Modification records
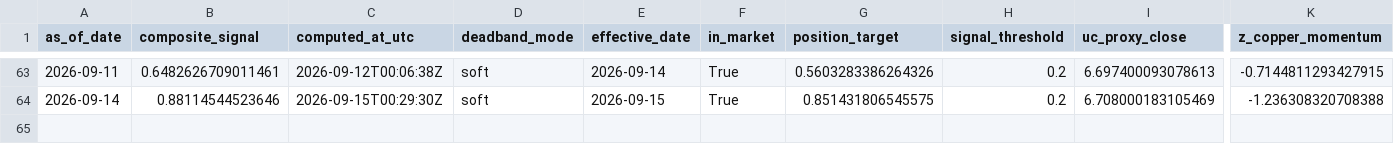
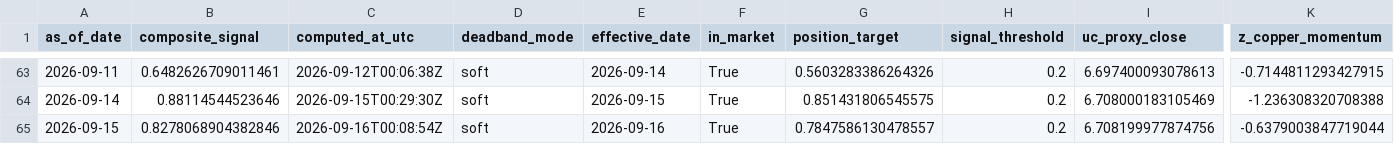
Before and after one commit to Allanli1011/uc-trading, a CSV file: signals/history.csv, drawn as a sheet; only a part is shown, gaps mark what is left out; rows hold the shown columns only; the diff names each change by its address in the sheet, - before the commit and + after, or states it on an @@ line.

```diff
--- a/signals/history.csv
+++ b/signals/history.csv
+row 65: 2026-09-15 | 0.8278068904382846 | 2026-09-16T00:08:54Z | soft | 2026-09-16 | True | 0.7847586130478557 | 0.2 | 6.708199977874756 | -0.6379003847719044
```
Also changed, not shown: signals/paper_pnl.csv, 4 other files.
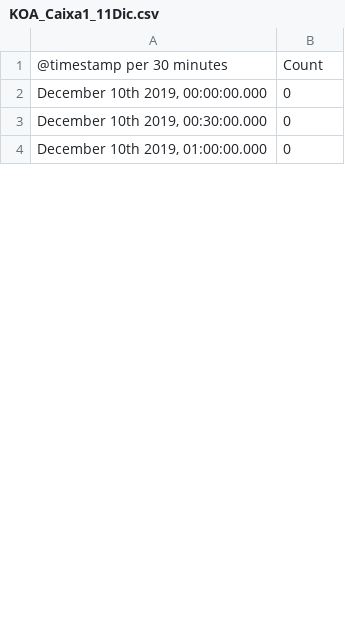
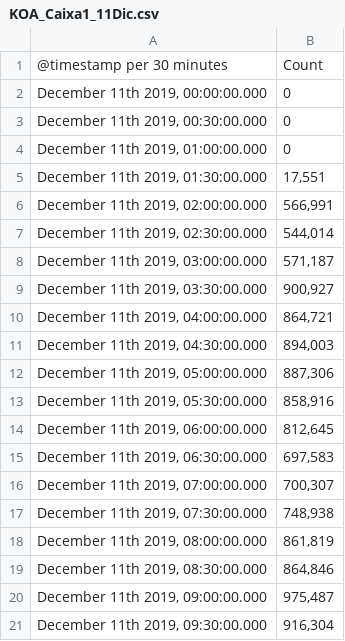
Before and after one commit to cpallamo2019/BMXDataAnalysis, a CSV file: Logmet/KOA_Caixa1_11Dic.csv, drawn as a sheet; only a part is shown; the diff covers the shown part only.

```diff
--- a/Logmet/KOA_Caixa1_11Dic.csv
+++ b/Logmet/KOA_Caixa1_11Dic.csv
@@ -1,4 +1,21 @@
 "@timestamp per 30 minutes",Count
-"December 10th 2019, 00:00:00.000",0
-"December 10th 2019, 00:30:00.000",0
-"December 10th 2019, 01:00:00.000",0
+"December 11th 2019, 00:00:00.000",0
+"December 11th 2019, 00:30:00.000",0
+"December 11th 2019, 01:00:00.000",0
+"December 11th 2019, 01:30:00.000","17,551"
+"December 11th 2019, 02:00:00.000","566,991"
+"December 11th 2019, 02:30:00.000","544,014"
+"December 11th 2019, 03:00:00.000","571,187"
+"December 11th 2019, 03:30:00.000","900,927"
+"December 11th 2019, 04:00:00.000","864,721"
+"December 11th 2019, 04:30:00.000","894,003"
+"December 11th 2019, 05:00:00.000","887,306"
+"December 11th 2019, 05:30:00.000","858,916"
+"December 11th 2019, 06:00:00.000","812,645"
+"December 11th 2019, 06:30:00.000","697,583"
+"December 11th 2019, 07:00:00.000","700,307"
+"December 11th 2019, 07:30:00.000","748,938"
+"December 11th 2019, 08:00:00.000","861,819"
+"December 11th 2019, 08:30:00.000","864,846"
+"December 11th 2019, 09:00:00.000","975,487"
+"December 11th 2019, 09:30:00.000","916,304"
```
Also changed, not shown: 12 added rows, 29 removed rows and 16 edited cells elsewhere in this file, Logmet/API_Caixa1_11Dic.csv, Logmet/API_Caixa2_11Dic.csv, 9 other files.
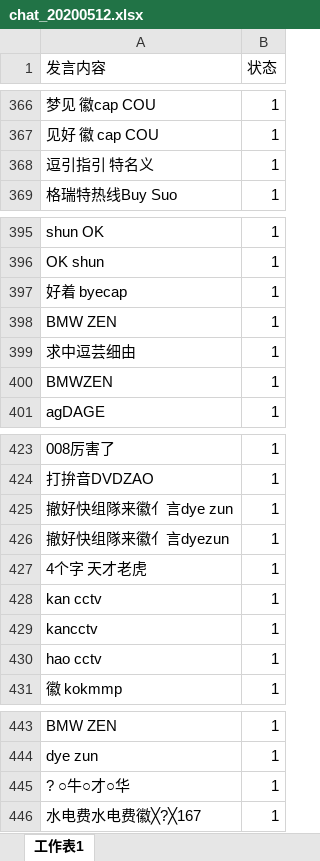
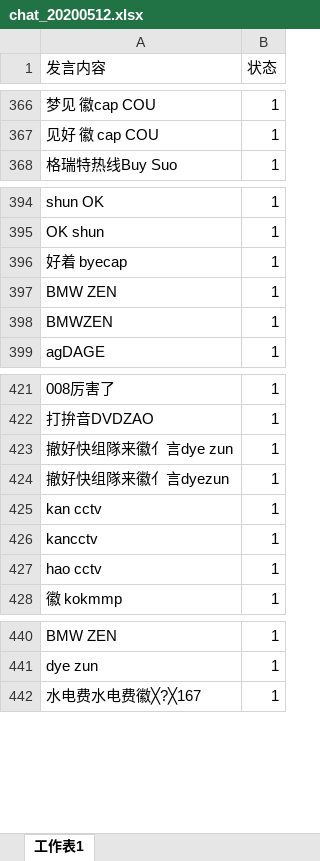
Before and after one commit to snowwayne1231/ai-chatfilter-service, an Excel workbook: ai/assets/textbook/grammar/chat_20200512.xlsx, sheet 工作表1, drawn as a sheet; only a part is shown, gaps mark what is left out; values as stored, in another font and other column widths than the file's, no borders; conditional formats not drawn; the diff names each change by its address in the sheet, - before the commit and + after, or states it on an @@ line.

```diff
--- a/ai/assets/textbook/grammar/chat_20200512.xlsx (sheet 工作表1)
+++ b/ai/assets/textbook/grammar/chat_20200512.xlsx (sheet 工作表1)
-row 368: 逗引指引 特名义 | 1
-row 399: 求中逗芸细由 | 1
-row 427: 4个字 天才老虎 | 1
-row 445: ? ○牛○才○华 | 1
```
Also changed, not shown: ai/assets/textbook/grammar/0624.xlsx, ai/assets/textbook/grammar/20200706.xlsx, 3 other files.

Exercise requirements
A faithful copy of the data is required: each word kept, each picture omitted.

Reply
Before and after one commit to Allanli1011/uc-trading, a CSV file: signals/history.csv, drawn as a sheet; only a part is shown, gaps mark what is left out; rows hold the shown columns only; the diff names each change by its address in the sheet, - before the commit and + after, or states it on an @@ line.

```diff
--- a/signals/history.csv
+++ b/signals/history.csv
+row 65: 2026-09-15 | 0.8278068904382846 | 2026-09-16T00:08:54Z | soft | 2026-09-16 | True | 0.7847586130478557 | 0.2 | 6.708199977874756 | -0.6379003847719044
```
Also changed, not shown: signals/paper_pnl.csv, 4 other files.
Before and after one commit to cpallamo2019/BMXDataAnalysis, a CSV file: Logmet/KOA_Caixa1_11Dic.csv, drawn as a sheet; only a part is shown; the diff covers the shown part only.

```diff
--- a/Logmet/KOA_Caixa1_11Dic.csv
+++ b/Logmet/KOA_Caixa1_11Dic.csv
@@ -1,4 +1,21 @@
 "@timestamp per 30 minutes",Count
-"December 10th 2019, 00:00:00.000",0
-"December 10th 2019, 00:30:00.000",0
-"December 10th 2019, 01:00:00.000",0
+"December 11th 2019, 00:00:00.000",0
+"December 11th 2019, 00:30:00.000",0
+"December 11th 2019, 01:00:00.000",0
+"December 11th 2019, 01:30:00.000","17,551"
+"December 11th 2019, 02:00:00.000","566,991"
+"December 11th 2019, 02:30:00.000","544,014"
+"December 11th 2019, 03:00:00.000","571,187"
+"December 11th 2019, 03:30:00.000","900,927"
+"December 11th 2019, 04:00:00.000","864,721"
+"December 11th 2019, 04:30:00.000","894,003"
+"December 11th 2019, 05:00:00.000","887,306"
+"December 11th 2019, 05:30:00.000","858,916"
+"December 11th 2019, 06:00:00.000","812,645"
+"December 11th 2019, 06:30:00.000","697,583"
+"December 11th 2019, 07:00:00.000","700,307"
+"December 11th 2019, 07:30:00.000","748,938"
+"December 11th 2019, 08:00:00.000","861,819"
+"December 11th 2019, 08:30:00.000","864,846"
+"December 11th 2019, 09:00:00.000","975,487"
+"December 11th 2019, 09:30:00.000","916,304"
```
Also changed, not shown: 12 added rows, 29 removed rows and 16 edited cells elsewhere in this file, Logmet/API_Caixa1_11Dic.csv, Logmet/API_Caixa2_11Dic.csv, 9 other files.
Before and after one commit to snowwayne1231/ai-chatfilter-service, an Excel workbook: ai/assets/textbook/grammar/chat_20200512.xlsx, sheet 工作表1, drawn as a sheet; only a part is shown, gaps mark what is left out; values as stored, in another font and other column widths than the file's, no borders; conditional formats not drawn; the diff names each change by its address in the sheet, - before the commit and + after, or states it on an @@ line.

```diff
--- a/ai/assets/textbook/grammar/chat_20200512.xlsx (sheet 工作表1)
+++ b/ai/assets/textbook/grammar/chat_20200512.xlsx (sheet 工作表1)
-row 368: 逗引指引 特名义 | 1
-row 399: 求中逗芸细由 | 1
-row 427: 4个字 天才老虎 | 1
-row 445: ? ○牛○才○华 | 1
```
Also changed, not shown: ai/assets/textbook/grammar/0624.xlsx, ai/assets/textbook/grammar/20200706.xlsx, 3 other files.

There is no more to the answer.